Muslim Brotherhood pressures Egyptian generals to give up power.
To them, naturally. I hope the Muslim Brotherhood plans on ruling as a secular party. As doubtful as that seems, the actual on-the-ground revolutionaries support the democratically elected MB president-elect. It's their country - their revolution - so let's hope MB ain't a theocratic wolf in secular sheep's clothing. For all our sakes.
Chants of "God is great" and "down with military rule" rang out and supporters spilled out into the streets to celebrate. Their headquarters sit across the road from the interior ministry, which once housed many Brotherhood members behind its high walls. Shafiq's team dismissed the Brotherhood's celebrations as premature and said their own tallies suggested that a win for their candidate was "beyond all doubt". Initial results contain a margin of error of about two percentage points and both sides can launch appeals against the conduct of the vote before official results are announced on Thursday. But by Monday evening it seemed increasingly likely that Morsi had done enough to become the first democratically elected president in Egypt's history.
Revolutionaries expressed optimism that that the twists and turns of the past week would reanimate the struggle for change. "I'm not pessimistic at all," said Salma Said, a 26-year-old campaigner with the alternative media collective Mosireen. "I think the fight is going to be tougher, just like any game gets harder in the later levels, but what the revolutionaries really need to do now is unite.
"People are already making lists of urgent demands to put to the new president and which must be met within the next few months.
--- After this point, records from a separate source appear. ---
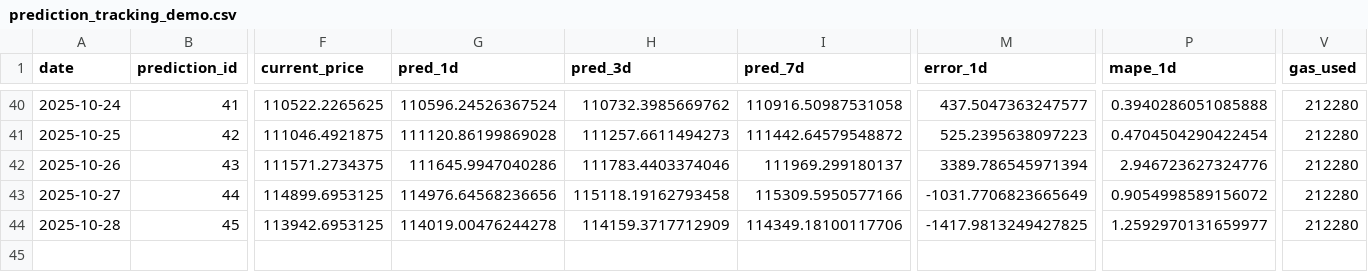
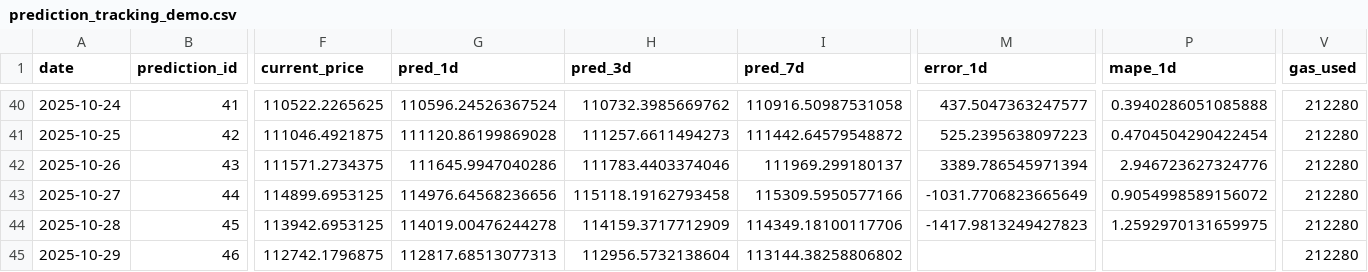
Before and after one commit to ying-jeanne/capstone_msba, a CSV file: data/blockchain/prediction_tracking_demo.csv, drawn as a sheet; only a part is shown, gaps mark what is left out; rows hold the shown columns only; the diff names each change by its address in the sheet, - before the commit and + after, or states it on an @@ line.

```diff
--- a/data/blockchain/prediction_tracking_demo.csv
+++ b/data/blockchain/prediction_tracking_demo.csv
-M44 (error_1d): -1417.9813249427825
+M44 (error_1d): -1417.9813249427823
-P44 (mape_1d): 1.2592970131659977
+P44 (mape_1d): 1.2592970131659975
+row 45: 2025-10-29 | 46 | 112742.1796875 | 112817.68513077313 | 112956.5732138604 | 113144.38258806802 |  |  | 212280
```
Also changed, not shown: data/blockchain/prediction_tracking.csv, data/predictions/daily_predictions.csv.
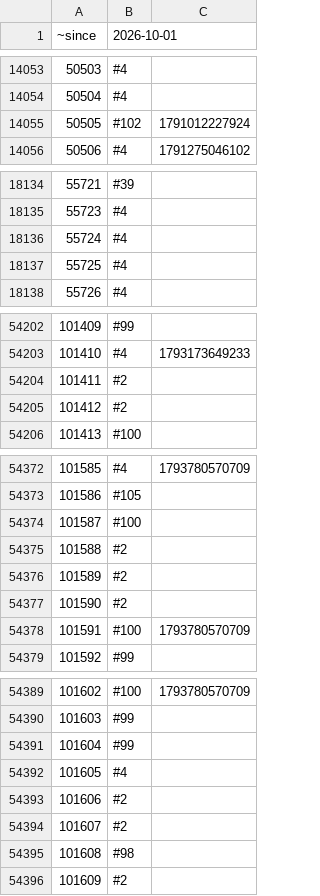
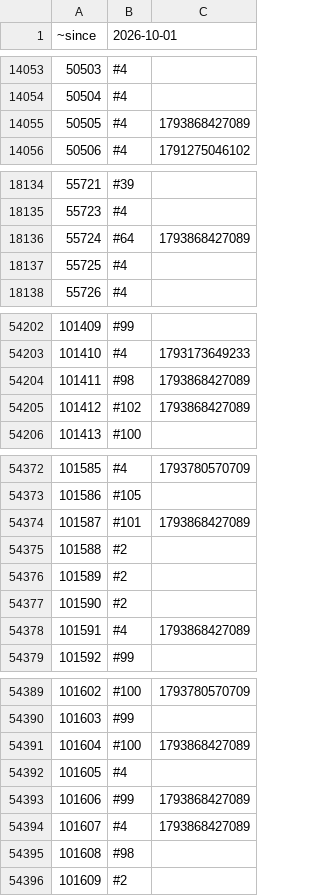
Before and after one commit to rolandteam-dev/claude-code-projects, a CSV file: battr-logs/state/stages.csv, drawn as a sheet; only a part is shown, gaps mark what is left out; the diff covers the shown part only.

```diff
--- a/battr-logs/state/stages.csv
+++ b/battr-logs/state/stages.csv
@@ -14054,3 +14054,3 @@
 50504,#4,
-50505,#102,1791012227924
+50505,#4,1793868427089
 50506,#4,1791275046102
@@ -18135,3 +18135,3 @@
 55723,#4,
-55724,#4,
+55724,#64,1793868427089
 55725,#4,
@@ -54203,4 +54203,4 @@
 101410,#4,1793173649233
-101411,#2,
-101412,#2,
+101411,#98,1793868427089
+101412,#102,1793868427089
 101413,#100,
@@ -54373,3 +54373,3 @@
 101586,#105,
-101587,#100,
+101587,#101,1793868427089
 101588,#2,
@@ -54377,3 +54377,3 @@
 101590,#2,
-101591,#100,1793780570709
+101591,#4,1793868427089
 101592,#99,
@@ -54390,6 +54390,6 @@
 101603,#99,
-101604,#99,
+101604,#100,1793868427089
 101605,#4,
-101606,#2,
-101607,#2,
+101606,#99,1793868427089
+101607,#4,1793868427089
 101608,#98,
```
Also changed, not shown: 14 added rows and 70 edited cells elsewhere in this file, battr-logs/comparison.csv, battr-logs/state/ownership.csv, 2 other files.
Now we can stop being distracted by elections and get back to work on what's really needed: releasing military prisoners, retrying those convicted in military courts, implementing a minimum and maximum wage, and so on."
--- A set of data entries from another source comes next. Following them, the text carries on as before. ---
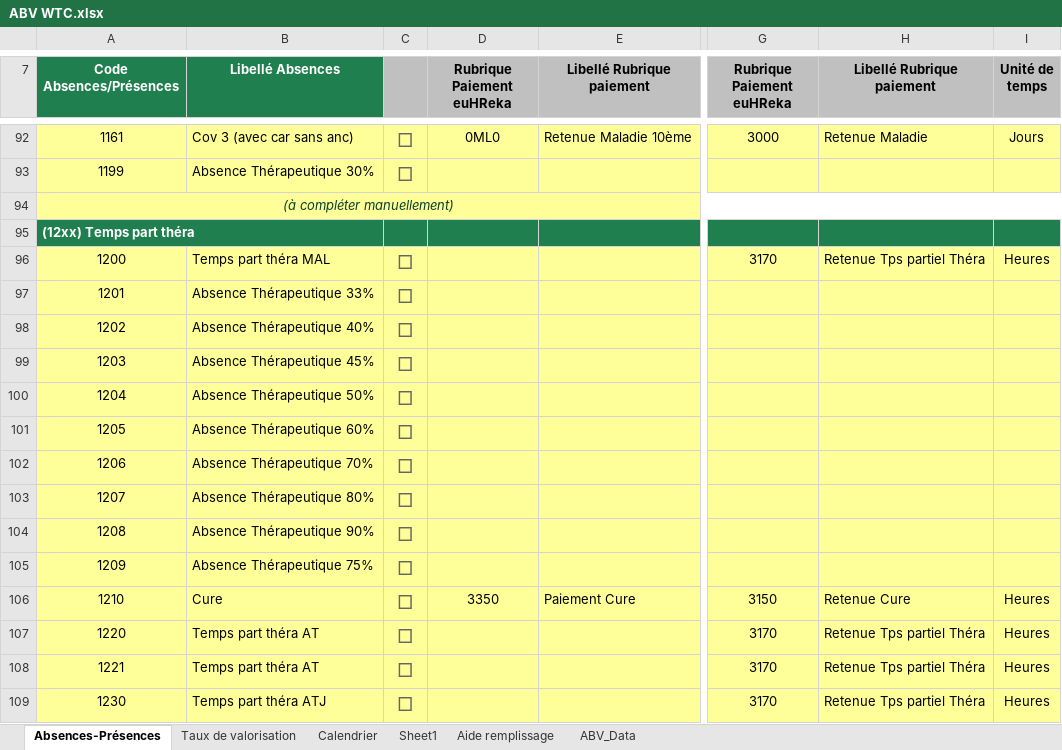
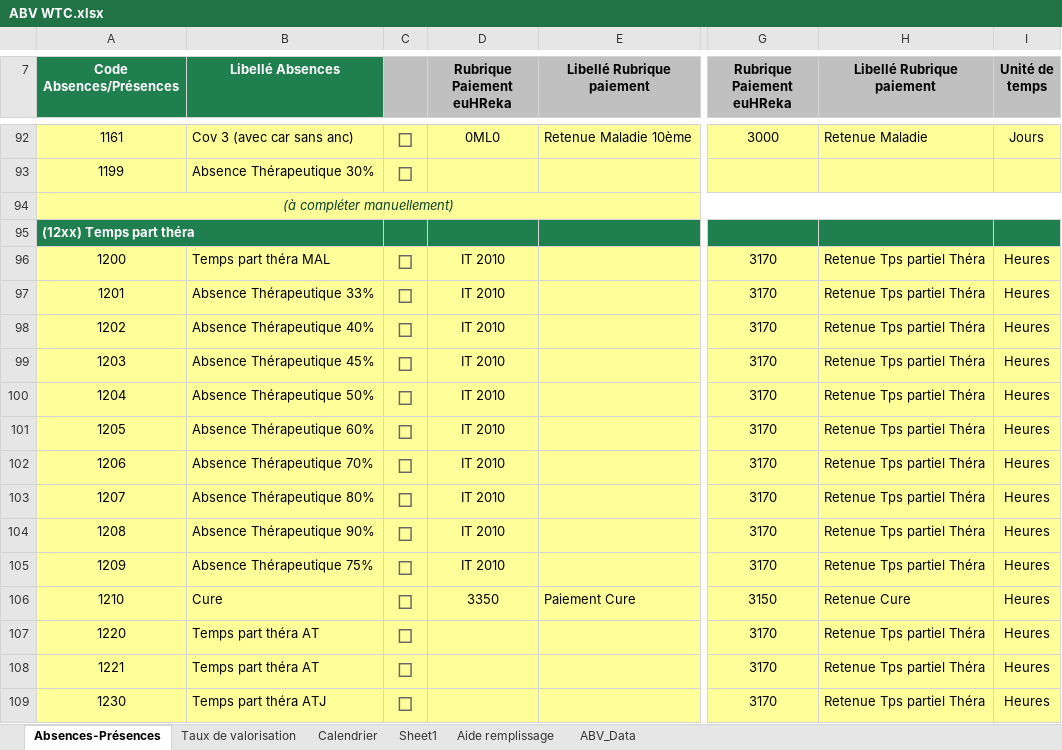
Before and after one commit to PatrickFarges/ClaudeCode, an Excel workbook: WTC Absences/ABV WTC.xlsx, sheet Absences-Présences, drawn as a sheet; only a part is shown, gaps mark what is left out; values as stored, in another font and other column widths than the file's, no borders; charts and pictures not drawn; the diff names each change by its address in the sheet, - before the commit and + after, or states it on an @@ line.

```diff
--- a/WTC Absences/ABV WTC.xlsx (sheet Absences-Présences)
+++ b/WTC Absences/ABV WTC.xlsx (sheet Absences-Présences)
-D96:D105 (Rubrique Paiement euHReka): (empty)
+D96:D105 (Rubrique Paiement euHReka): IT 2010
-G97:G105 (Rubrique Paiement euHReka): (empty)
+G97:G105 (Rubrique Paiement euHReka): 3170
-H97:H105 (Libellé Rubrique paiement): (empty)
+H97:H105 (Libellé Rubrique paiement): Retenue Tps partiel Théra
-I97:I105 (Unité de temps): (empty)
+I97:I105 (Unité de temps): Heures
```
Also changed, not shown: 1 other file.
Said said the Brotherhood had consistently weakened the revolutionary front but a Morsi victory was preferable to a Shafiq one because it opened up new political space and allowed revolutionaries to move beyond rallies in Tahrir Square and engage with Egyptians in bigger and more creative ways.